━━━ MATERIAL SUPPLIED

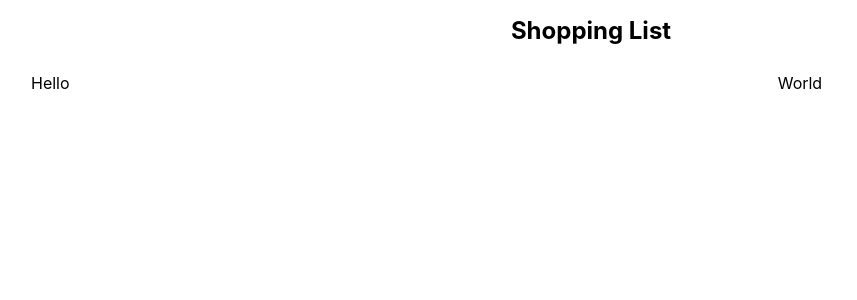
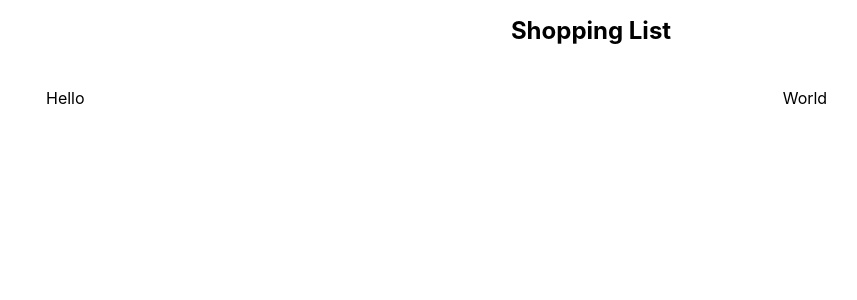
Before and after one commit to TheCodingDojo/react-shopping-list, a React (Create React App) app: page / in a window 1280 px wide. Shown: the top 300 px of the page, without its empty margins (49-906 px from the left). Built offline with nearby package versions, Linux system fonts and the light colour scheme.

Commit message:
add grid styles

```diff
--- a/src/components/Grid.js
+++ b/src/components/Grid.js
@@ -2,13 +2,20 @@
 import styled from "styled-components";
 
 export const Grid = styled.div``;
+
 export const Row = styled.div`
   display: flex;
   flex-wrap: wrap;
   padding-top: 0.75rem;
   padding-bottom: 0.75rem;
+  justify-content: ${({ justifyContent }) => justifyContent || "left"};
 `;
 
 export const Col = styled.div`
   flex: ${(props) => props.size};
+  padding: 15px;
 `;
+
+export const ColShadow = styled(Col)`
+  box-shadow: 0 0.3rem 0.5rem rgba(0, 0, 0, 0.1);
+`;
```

━━━━━━

* WHAT THE TASK REQUIRES *
Copy all lines from the material that include "padding".

* OUTPUT *
   padding-top: 0.75rem;
   padding-bottom: 0.75rem;
+  padding: 15px;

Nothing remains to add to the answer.